Subscription revenue also jumped 16% year over year to a quarterly all-time high of $24.8 million. This will likely be a key part of GoPro’s business going forward, because it plans to release a new desktop version of its Quik content editing application for Windows next year. As part of the launch, the company will also offer a new subscription tier called Premium+, which will be priced at $99.99.

GoPro is on track to generate $100 million in recurring subscription revenue next year, and given it can carry a gross profit margin of as high as 80%, it will go a long way toward supplementing the company’s bottom line.

Speaking of which, GoPro generated a net loss of $3.6 million during Q3, but after stripping out non-cash expenses like stock-based compensation, it actually delivered a non-GAAP profit of $6.7 million. That was a massive improvement over the first and second quarters of 2023, when the company lost a combined $38.9 million by the very same metric.

Image source: Getty Images.

Why GoPro stock is a buy ahead of the holidays

GoPro has been reducing the price of its products back to pre-pandemic levels, before it was hit with supply chain issues. The average selling price of its cameras fell 17% to $317 during Q3, and while that sounds like bad news, it should help bolster sales ahead of one of the busiest times of the year for retail.

Plus, the company launched its brand-new HERO 12 Black camera in September, which is packed with new features for content creators of all skill levels. Despite its premium pricing of $399, management said early sales in Q3 had exceeded expectations. It could prove to be a hot product for action sports enthusiasts heading into the holidays.

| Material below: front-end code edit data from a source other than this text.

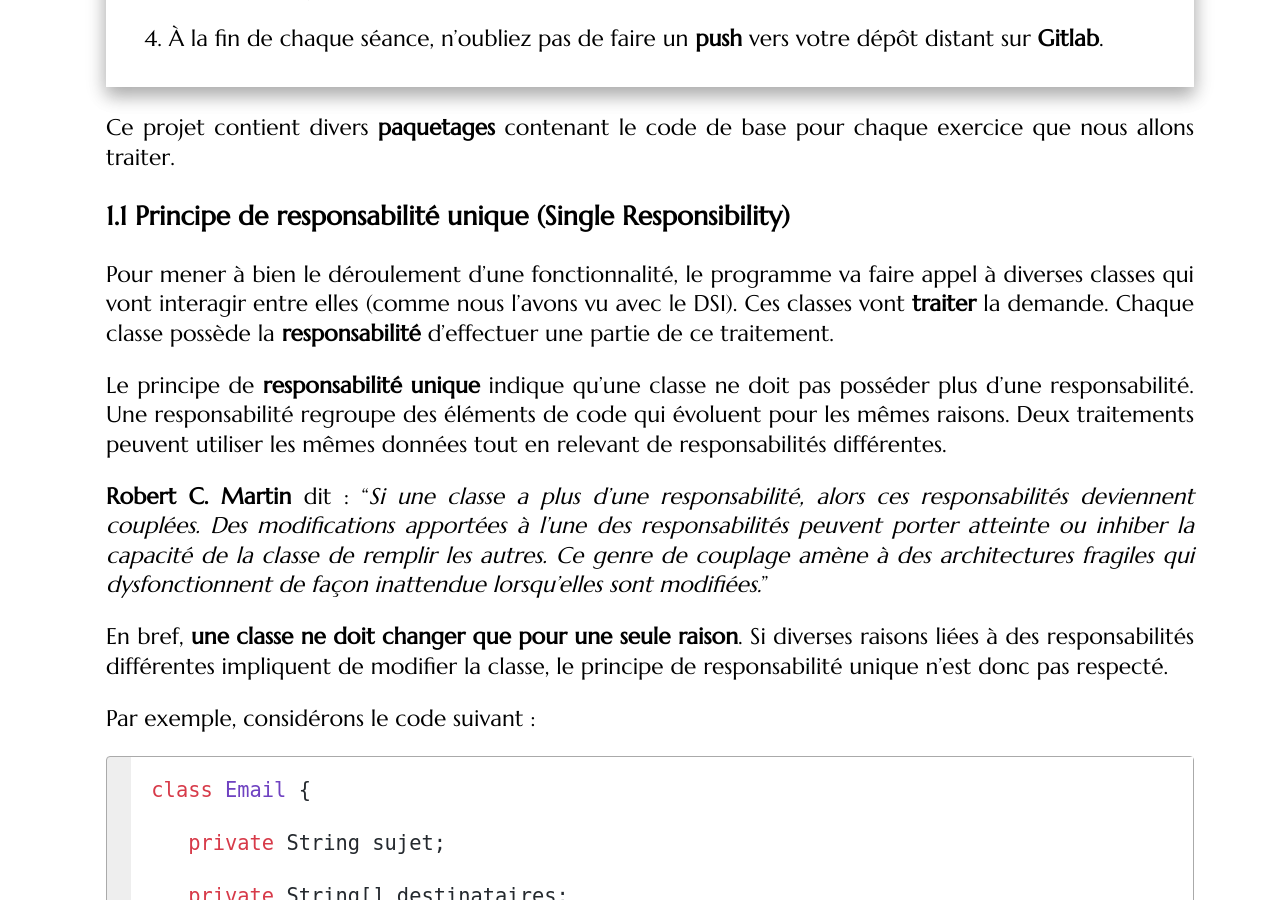
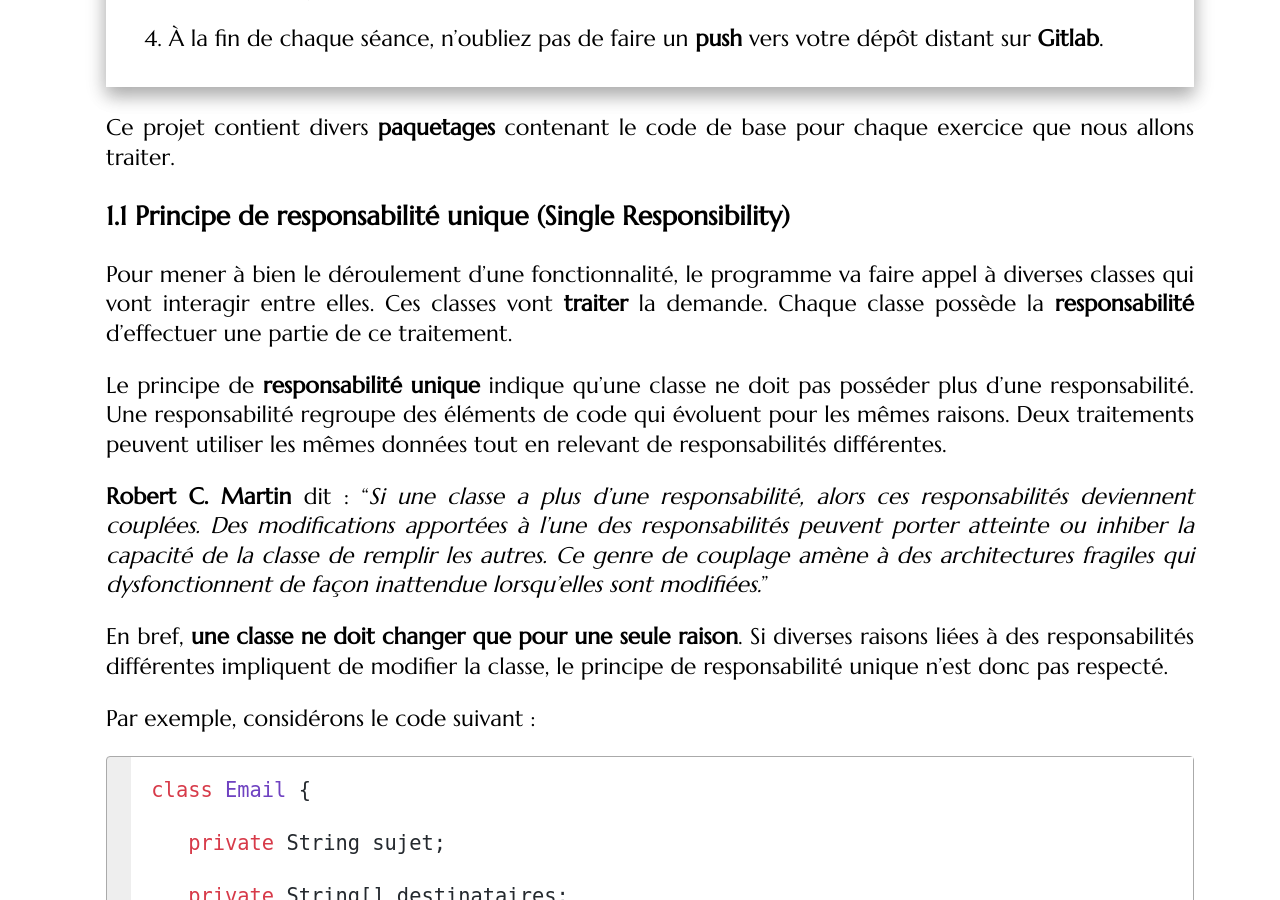
Before and after one commit to mgasquet/R304-QualiteDeveloppement, a Jekyll site: the page built from tutorials/tutorial3.md, in a window 1280 px wide and 900 px high, scrolled down 3180 px. Built offline with Jekyll 4.4.1, drawn with Linux system fonts in a browser that asks for light colours; some web fonts are replaced; some of the changed text lies outside the part shown.

Commit message:
Retrait mention DSI

```diff
--- a/tutorials/tutorial3.md
+++ b/tutorials/tutorial3.md
@@ -72,7 +72,7 @@ Ce projet contient divers **paquetages** contenant le code de base pour chaque e
 
 ### Principe de responsabilité unique (Single Responsibility)
 
-Pour mener à bien le déroulement d'une fonctionnalité, le programme va faire appel à diverses classes qui vont interagir entre elles (comme nous l'avons vu avec le DSI). Ces classes vont **traiter** la demande. Chaque classe possède la **responsabilité** d'effectuer une partie de ce traitement.
+Pour mener à bien le déroulement d'une fonctionnalité, le programme va faire appel à diverses classes qui vont interagir entre elles. Ces classes vont **traiter** la demande. Chaque classe possède la **responsabilité** d'effectuer une partie de ce traitement.
 
 Le principe de **responsabilité unique** indique qu'une classe ne doit pas posséder plus d'une responsabilité. Une responsabilité regroupe des éléments de code qui évoluent pour les mêmes raisons. Deux traitements peuvent utiliser les mêmes données tout en relevant de responsabilités différentes.
 
@@ -1604,7 +1604,7 @@ Les classes `Entreprise` et `Banque` manipulent des objets de type `CompteBancai
 
 ### Une application modulable
 
-Pour finir, nous allons travailler sur un exercice un poil plus conséquent divisé en différentes **couches** (cf. partie architecture logicielle du cours sur les DSI).
+Pour finir, nous allons travailler sur un exercice un poil plus conséquent divisé en différentes **couches**.
 
 Vous allez voir qu'isoler les règles métier des détails techniques et injecter les dépendances facilite les **tests unitaires**. On peut ainsi contrôler les collaborateurs utilisés par le code testé et éviter de déclencher des écritures persistantes ou des envois de mails pendant ces tests.
 
```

GoPro has forecast revenue of $325 million for the final quarter of 2023. If it hits the mark, it will represent a modest increase from the year-ago period, returning the company to growth.

It will also take GoPro’s 2023 full-year revenue to a shade over $1 billion, and given the company is valued at just $521 million as of this writing, its stock is trading at a rock-bottom price-to-sales (P/S) ratio of just 0.5. It’s near the cheapest valuation in the company’s history even despite the recent slate of positive developments.

GoPro could prove to be a great buy at the current price not just for the upcoming holiday period, but also into next year and beyond.

10 stocks we like better than GoPro
When our analyst team has a stock tip, it can pay to listen. After all, the newsletter they have run for over a decade, Motley Fool Stock Advisor, has tripled the market.*

They just revealed what they believe are the ten best stocks for investors to buy right now… and GoPro wasn’t one of them! That’s right — they think these 10 stocks are even better buys.

See the 10 stocks

*Stock Advisor returns as of November 6, 2023

Anthony Di Pizio has no position in any of the stocks mentioned. The Motley Fool has no position in any of the stocks mentioned. The Motley Fool has a disclosure policy.

Read the full story: Read More“>

Blog powered by G6

Disclaimer! A guest author has made this post. G6 has not checked the post. its content and attachments and under no circumstances will G6 be held responsible or liable in any way for any claims, damages, losses, expenses, costs or liabilities whatsoever (including, without limitation, any direct or indirect damages for loss of profits, business interruption or loss of information) resulting or arising directly or indirectly from your use of or inability to use this website or any websites linked to it, or from your reliance on the information and material on this website, even if the G6 has been advised of the possibility of such damages in advance.

For any inquiries, please contact [email protected]